ASHBY, MINN.Brad Gruss was all smiles after Minnesota's duck opener Saturday. ¶ And he never fired a shot. ¶ Gruss, 60, hunkered with two friends on a historic spit of land he owns on Christina, one of the state's legendary waterfowl lakes long troubled by tainted pea-green water.
While shotgun blasts echoed across the 4,000-acre shallow lake a half-hour before sunrise Saturday, nary a duck flew over Gruss and pals Doug Huberty and Tom Warnke. They weren't dismayed, because their morning hunt -- and those of other hunters around the lake -- was unprecedented.
"We're hunting on ground that has been submerged for 70 years,'' Gruss said.
And they believe they are witnessing the rebirth of Christina -- one of Minnesota's most important and famous waterfowl lakes, a place rich in wing-shooting lore.
The long-sick waters, a victim of turbid high water caused by rough fish, is being restored though a new $2.3 million pumping system that has lowered the lake 2 1/2 feet, exposing shoreline and mud flats, some for the first time in recorded history.
"It's lower now than it was in the 1930s Dust Bowl-era,'' said Tom Carlson, waterfowl habitat specialist for the Department of Natural Resources.
The goal is to mimic nature by causing much of the carp, buffalo fish, bullheads and minnows to die this winter either because the shallow water freezes solid or from lack of oxygen.
The rough fish uproot vegetation on the silty lake bottom, resulting in cloudy water, which then kills off the sago pondweed, wild celery and chara that attract and feed ducks. That includes great flocks of canvasbacks that once fueled themselves at Christina during fall and spring migrations.
"When the lake is healthy, the water is gin-clear,'' said Gruss, who has lived on the lake since 1994 and is active with the Christina-Ina-Anka Lake Association, a 200-member group named for the three adjoining lakes. It spearheaded the campaign to restore Christina.
"Without them, the project wouldn't have happened,'' said Jon Schneider, manager of Minnesota conservation programs for Ducks Unlimited.
Of the $2.3 million for the project, $1.5 million came from the state Outdoor Heritage Fund, $296,000 from Ducks Unlimited, $287,000 from the lake association and $170,000 from the DNR.
Why spend all that money?
When Christina is in its prime, up to 20 percent of the continental canvasback population stop to feed and rest there. Redheads, bluebills, ringnecks and mallards come, too.
"I've been here when there's 200,000 cans on the water,'' Gruss said. "They're the king of ducks. But there's nothing for them to eat now.''
However, next spring, with most of the fish gone, the water should be clear, the vegetation should flourish -- and the ducks should return.
That's what happened after fish in the lake were poisoned by the DNR in 1965, 1987 and 2003.
But the rebound always was temporary.

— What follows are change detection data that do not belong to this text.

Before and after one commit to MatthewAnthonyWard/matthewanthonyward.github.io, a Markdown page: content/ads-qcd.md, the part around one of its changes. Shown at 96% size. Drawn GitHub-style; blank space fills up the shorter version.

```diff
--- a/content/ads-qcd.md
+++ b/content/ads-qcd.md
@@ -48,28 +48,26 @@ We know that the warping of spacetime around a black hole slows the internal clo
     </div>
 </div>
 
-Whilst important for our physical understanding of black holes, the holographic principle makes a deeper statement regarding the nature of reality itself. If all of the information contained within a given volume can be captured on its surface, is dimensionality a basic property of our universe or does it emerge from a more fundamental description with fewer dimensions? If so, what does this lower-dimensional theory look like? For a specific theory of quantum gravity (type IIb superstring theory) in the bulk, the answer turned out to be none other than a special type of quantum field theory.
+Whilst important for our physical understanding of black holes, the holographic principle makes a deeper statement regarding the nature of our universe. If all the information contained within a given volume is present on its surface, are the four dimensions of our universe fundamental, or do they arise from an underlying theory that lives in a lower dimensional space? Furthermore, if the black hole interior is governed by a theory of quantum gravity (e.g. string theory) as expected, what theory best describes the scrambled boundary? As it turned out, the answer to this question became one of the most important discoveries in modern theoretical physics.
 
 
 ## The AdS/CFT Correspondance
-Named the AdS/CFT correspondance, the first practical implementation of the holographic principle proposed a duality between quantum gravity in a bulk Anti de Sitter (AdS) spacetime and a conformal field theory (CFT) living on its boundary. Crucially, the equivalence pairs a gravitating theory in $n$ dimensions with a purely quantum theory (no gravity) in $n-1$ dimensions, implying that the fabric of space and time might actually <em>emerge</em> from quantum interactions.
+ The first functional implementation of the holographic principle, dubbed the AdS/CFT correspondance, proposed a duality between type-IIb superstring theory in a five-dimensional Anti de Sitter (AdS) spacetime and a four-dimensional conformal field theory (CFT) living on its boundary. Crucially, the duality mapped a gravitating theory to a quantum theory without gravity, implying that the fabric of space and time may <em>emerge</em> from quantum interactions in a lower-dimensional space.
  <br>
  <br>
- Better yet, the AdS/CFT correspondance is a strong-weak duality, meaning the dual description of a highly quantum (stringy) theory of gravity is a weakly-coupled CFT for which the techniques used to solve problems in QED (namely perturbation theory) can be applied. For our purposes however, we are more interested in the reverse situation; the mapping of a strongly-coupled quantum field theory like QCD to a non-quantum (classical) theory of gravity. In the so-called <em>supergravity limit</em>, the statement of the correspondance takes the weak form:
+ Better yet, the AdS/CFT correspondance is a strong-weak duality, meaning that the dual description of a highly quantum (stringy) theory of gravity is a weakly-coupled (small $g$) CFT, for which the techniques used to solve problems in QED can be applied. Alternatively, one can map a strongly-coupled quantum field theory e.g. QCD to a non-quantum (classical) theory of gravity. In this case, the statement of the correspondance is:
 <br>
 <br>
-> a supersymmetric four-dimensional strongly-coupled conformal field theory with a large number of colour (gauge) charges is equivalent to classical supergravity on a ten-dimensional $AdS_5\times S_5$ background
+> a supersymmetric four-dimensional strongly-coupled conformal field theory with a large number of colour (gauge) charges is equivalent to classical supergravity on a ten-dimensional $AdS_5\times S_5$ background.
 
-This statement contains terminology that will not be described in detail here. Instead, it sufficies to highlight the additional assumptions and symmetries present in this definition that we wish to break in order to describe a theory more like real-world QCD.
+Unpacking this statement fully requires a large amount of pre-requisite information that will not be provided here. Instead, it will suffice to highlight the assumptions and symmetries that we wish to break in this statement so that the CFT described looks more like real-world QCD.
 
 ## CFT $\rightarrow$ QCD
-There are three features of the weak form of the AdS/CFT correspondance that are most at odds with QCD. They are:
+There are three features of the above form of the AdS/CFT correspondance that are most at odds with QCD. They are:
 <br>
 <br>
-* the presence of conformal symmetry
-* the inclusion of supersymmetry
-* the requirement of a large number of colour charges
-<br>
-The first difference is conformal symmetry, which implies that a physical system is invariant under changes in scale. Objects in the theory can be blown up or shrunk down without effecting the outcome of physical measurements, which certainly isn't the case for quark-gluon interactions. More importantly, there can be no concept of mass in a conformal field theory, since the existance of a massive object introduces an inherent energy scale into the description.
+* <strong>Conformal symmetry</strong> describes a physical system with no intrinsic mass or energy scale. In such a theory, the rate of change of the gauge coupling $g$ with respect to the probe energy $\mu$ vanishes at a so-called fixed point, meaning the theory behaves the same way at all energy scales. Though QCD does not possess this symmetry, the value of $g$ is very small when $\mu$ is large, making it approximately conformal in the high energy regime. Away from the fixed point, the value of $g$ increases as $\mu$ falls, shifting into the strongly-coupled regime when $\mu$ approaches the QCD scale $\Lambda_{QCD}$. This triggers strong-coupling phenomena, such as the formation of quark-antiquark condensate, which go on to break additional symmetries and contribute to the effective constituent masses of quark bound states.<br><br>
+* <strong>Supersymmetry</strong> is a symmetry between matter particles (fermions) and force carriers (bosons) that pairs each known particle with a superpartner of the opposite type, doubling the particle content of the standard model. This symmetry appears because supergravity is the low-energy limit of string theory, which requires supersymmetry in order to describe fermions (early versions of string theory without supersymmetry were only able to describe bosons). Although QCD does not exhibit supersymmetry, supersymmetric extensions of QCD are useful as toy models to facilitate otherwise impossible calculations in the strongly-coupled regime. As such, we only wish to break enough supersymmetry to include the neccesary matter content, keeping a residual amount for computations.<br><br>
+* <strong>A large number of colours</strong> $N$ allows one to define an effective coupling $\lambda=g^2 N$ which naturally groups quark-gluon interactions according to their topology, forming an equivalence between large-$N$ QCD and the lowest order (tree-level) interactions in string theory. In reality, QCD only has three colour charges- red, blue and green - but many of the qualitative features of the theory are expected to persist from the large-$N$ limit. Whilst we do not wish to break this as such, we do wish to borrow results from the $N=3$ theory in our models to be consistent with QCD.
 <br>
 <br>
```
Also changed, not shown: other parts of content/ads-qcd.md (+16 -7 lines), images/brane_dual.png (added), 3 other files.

"We've finally solved the root cause of this -- water levels,'' Gruss said.
Christina has been plagued by high water since the drought of the 1930s when a dam was built at the outlet to Pelican Lake, which Christina flows into, to retain water levels. But that has prevented Christina from going through natural wet-dry cycles.
The new pumping system, started in July, will be used to retain high-quality water on Christina. The hope is that after this season, the pumps won't have to be turned on for years. But Christina won't be allowed to deteriorate again.
A revitalized Christina should boost duck numbers in the entire area, said Carlson. And it will send cleaner water downstream to Pelican Lake, a recreational fishing lake.
This fall, the lack of water will make access for duck hunters difficult. But Gruss and other hunters who filled the many historic duck camps around the lake last weekend said they are willing to pay that price for a revitalized Christina.
Those mud flats should be covered with clear water and lush vegetation next fall -- a salad bar for ducks.
"I'm 100 percent convinced it will work, the ducks will come back, and Christina will be a jewel again," Gruss said.
Doug Smith • email@example.com